Furthermore, this Court finds strength in the position cited in Continental Insurance, particularly under the policy language at issue here. Werner's policies protect him with regard to claims due to "personal injury ... during the policy period." From the injured person's perspective, the harm occurs when that individual is maliciously named as a defendant in a lawsuit. His damages may multiply as time passes but the injury materialized at the moment the suit was filed. Zurich Ins. Co., 232 Cal. Rptr. at 813.
Werner's position has been rejected in instances when the policy language arguably offers stronger support for his contention than is present here. Phrases such as "legally obligated" and the "offense" of malicious prosecution provide a court much greater latitude to conclude that termination of the underlying action triggers insurance liability because the tort of malicious prosecution, and hence ultimate legal liability, requires that event. See Southern Md. Agric. Ass'n, Inc., 539 F. Supp. at 1301 (offense); Zurich Ins. Co., 232 Cal. Rptr. at 810 (same); S. Freedman & Sons, Inc., 396 A.2d at 199 (same); Paterson Tallow Co., 444 A.2d at 586 (legally obligated); *693 Muller Fuel Oil Co. v. Insurance Co. of N. Am., 232 A.2d 168, 173 (App.Div. 1967) (same).

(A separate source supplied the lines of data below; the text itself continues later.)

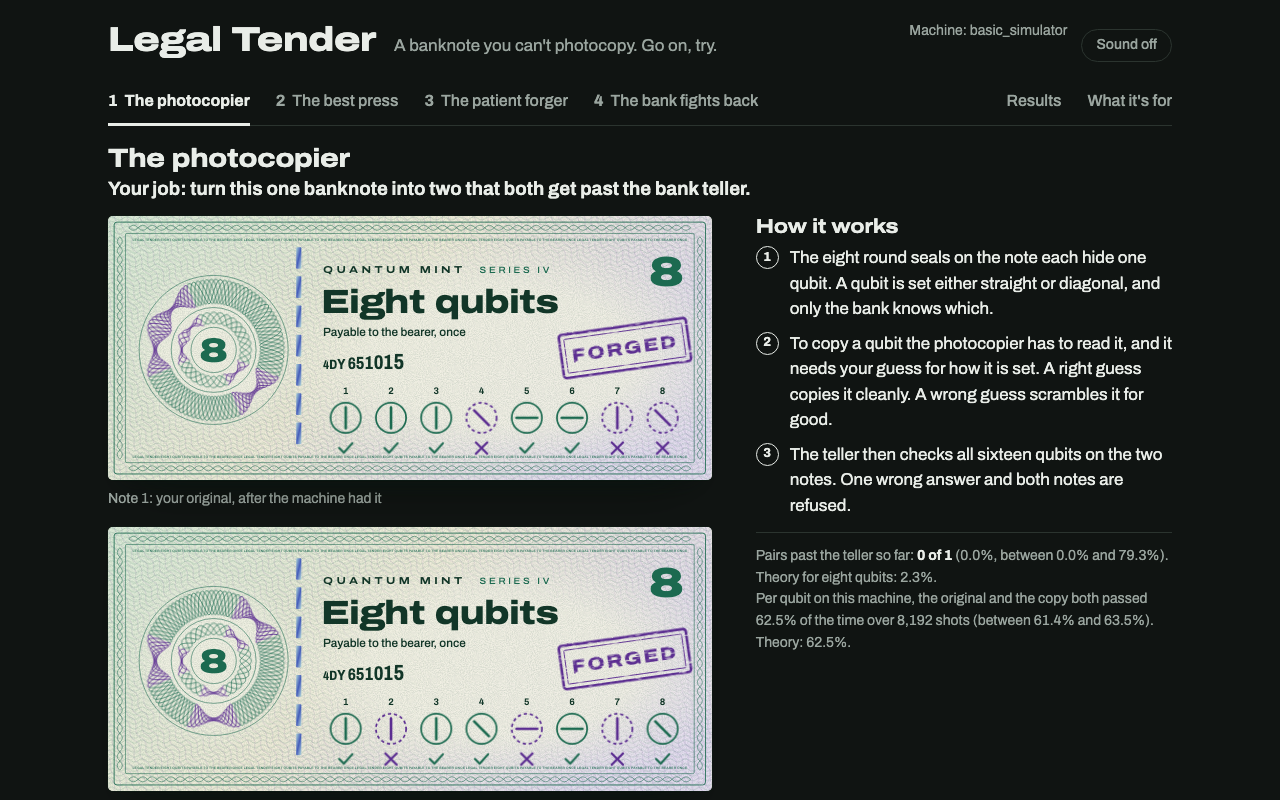
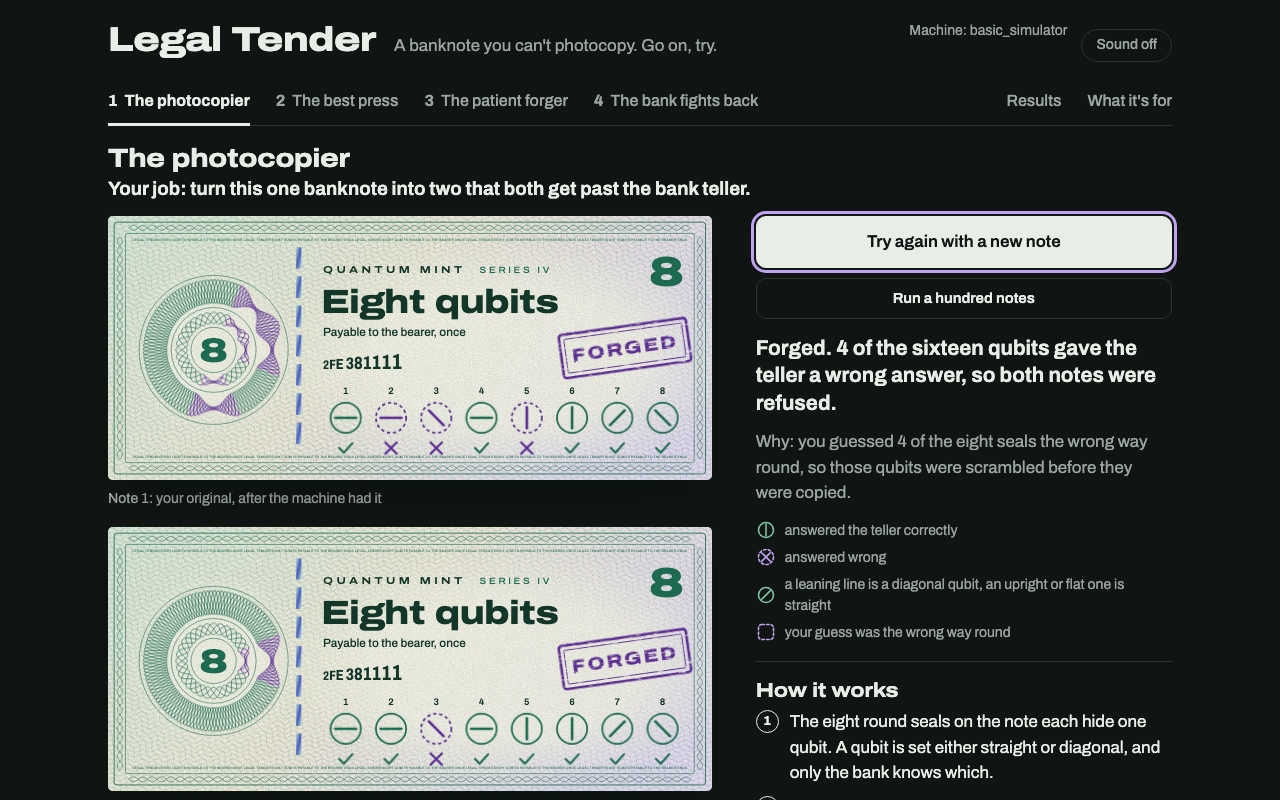
Put the buttons and the verdict beside the note so the first screen needs no scrolling

diff --git a/legal-tender/main.js b/legal-tender/main.js
@@ -624,12 +624,14 @@ function renderCopy(kind, { headline = '', grid = '', animate = false } = {}) {
         ${notes}
         ${guessRow}
         ${grid}
-        <p class="verdict-line${late}>${verdict}</p>
-        <p class="why${late}>${why}</p>
-        <div class="row${late}>${buttons}</div>
-        <div class="legend${late}>${key}</div>
       </div>
       <aside class="panel">
+        <div class="controls">
+          <div class="row${late}>${buttons}</div>
+          <p class="verdict-line${late}>${verdict}</p>
+          <p class="why${late}>${why}</p>
+          <div class="legend${late}>${key}</div>
+        </div>
         <h3>How it works</h3>
         <ol class="steps">${c.steps.map((step) => `<li>${step}</li>`).join('')}</ol>
         ${kind === 'press' ? proofLine() : ''}
@@ -758,13 +760,15 @@ function renderUpgrade({ headline = '', grid = '', animate = false } = {}) {
         <p class="hint">${S.ways === 'six' ? 'Straight, diagonal or circular. The forger has a third thing to get wrong.' : 'Straight or diagonal. This is the note from the first three acts.'}</p>
         ${notes}
         ${grid}
-        <p class="verdict-line${late}>${verdict}</p>
-        <p class="why${late}>${why}</p>
-        <div class="row${late}>${buttons}</div>
-        <div class="legend${late}>${key}</div>
         <p class="tally">${tally}</p>
       </div>
       <aside class="panel">
+        <div class="controls">
+          <div class="row${late}>${buttons}</div>
+          <p class="verdict-line${late}>${verdict}</p>
+          <p class="why${late}>${why}</p>
+          <div class="legend${late}>${key}</div>
+        </div>
         <h3>How it works</h3>
         <ol class="steps">
           <li>The forger's best press was built for the note you have been printing, which sets each qubit one of four ways.</li>
@@ -965,6 +969,7 @@ function renderPatient({ headline = '', grid = '', animate = false, part = 'heis
   const heist = hasHeist();
   const mine = (key) => (part === key ? { headline, grid, animate } : { headline: '', grid: '', animate: false });
   let desk = '';
+  let controls = '';
   let how;
   if (heist) {
     const options = heistChoices();
@@ -1003,10 +1008,12 @@ function renderPatient({ headline = '', grid = '', animate = false, part = 'heis
     desk = `${notes}
       <div class="guess-row heist-row"><p class="guess-label">Visits per probe</p><div class="choice" id="heist-visits" role="group" aria-label="Visits to the teller for each probe">${options.map((n) => `<button data-n="${n}" aria-pressed="${n === N}">${n}</button>`).join('')}</div></div>
       ${m.grid}
-      <p class="verdict-line${late}>${verdict}</p>
-      <p class="why${late}>${why}</p>
-      <div class="row${late}><button class="do" id="heist">${h && !m.grid ? 'Try again with a new note' : 'Start the heist'}</button><button class="do quiet" id="heists">Run a hundred heists</button></div>
       <p class="tally">${tally}</p>`;
+    controls = `<div class="controls">
+        <div class="row${late}><button class="do" id="heist">${h && !m.grid ? 'Try again with a new note' : 'Start the heist'}</button><button class="do quiet" id="heists">Run a hundred heists</button></div>
+        <p class="verdict-line${late}>${verdict}</p>
+        <p class="why${late}>${why}</p>
+      </div>`;
     how = `<li>This only works if the teller hands a good note back after checking it.</li>
       <li>The forger touches one qubit very lightly, sends the note for a check, and repeats. A light touch rarely spoils the note, and enough touches name the qubit.</li>
       <li>One failed check and the note is seized. If all eight seals are read, the forger prints copies the teller cannot tell from the original.</li>
@@ -1024,6 +1031,7 @@ function renderPatient({ headline = '', grid = '', animate = false, part = 'heis
     <section class="counter">
       <div class="desk">${desk}</div>
       <aside class="panel">
+        ${controls}
         <h3>How it works</h3>
         <ol class="steps">${how}</ol>
       </aside>

diff --git a/legal-tender/main.css b/legal-tender/main.css
@@ -79,6 +79,13 @@ html, body { margin: 0; background: #E8EBE6; }
 .brief h2 { margin-bottom: 4px; }
 .brief .goal { margin: 0; max-width: 60ch; }
 .panel h3 { margin-top: 0; }
+/* What you press and what came of it sit beside the note, so neither needs a scroll. */
+.controls { border-bottom: 1px solid var(--rule); padding-bottom: 18px; margin-bottom: 18px; }
+.controls .row { margin: 0; }
+.controls .row .do { flex: 1 1 0; white-space: nowrap; padding: 10px 12px; font-size: 15px; }
+.controls .row .do:first-child { flex-basis: 100%; padding: 14px 18px; font-size: 17px; }
+.controls .verdict-line { margin-top: 16px; }
+.controls .legend:empty { display: none; }
 .card, .below { max-width: 780px; }
 .below { margin-top: 12px; }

In conclusion, the Court finds no basis either in the policy definitions, policy requirements or in the basis of the Cohen suit for reaching a contrary conclusion. The fact that the Cohen suit refers to the maintenance of the securities fraud action adds nothing to the malicious prosecution count. The language "exposure to conditions," contained in the definition of occurrence, does not support Werner's position. The Court concludes that the damage occurred when the underlying suit was filed. The Court is not persuaded that the policy's notice requirements are inconsistent with the interpretation advanced by Royal in this case. Moreover, it is certainly within the insurer's prerogative to require notice of every lawsuit that its insured files.
Accordingly, the Court will grant Royal's judgment on the pleadings.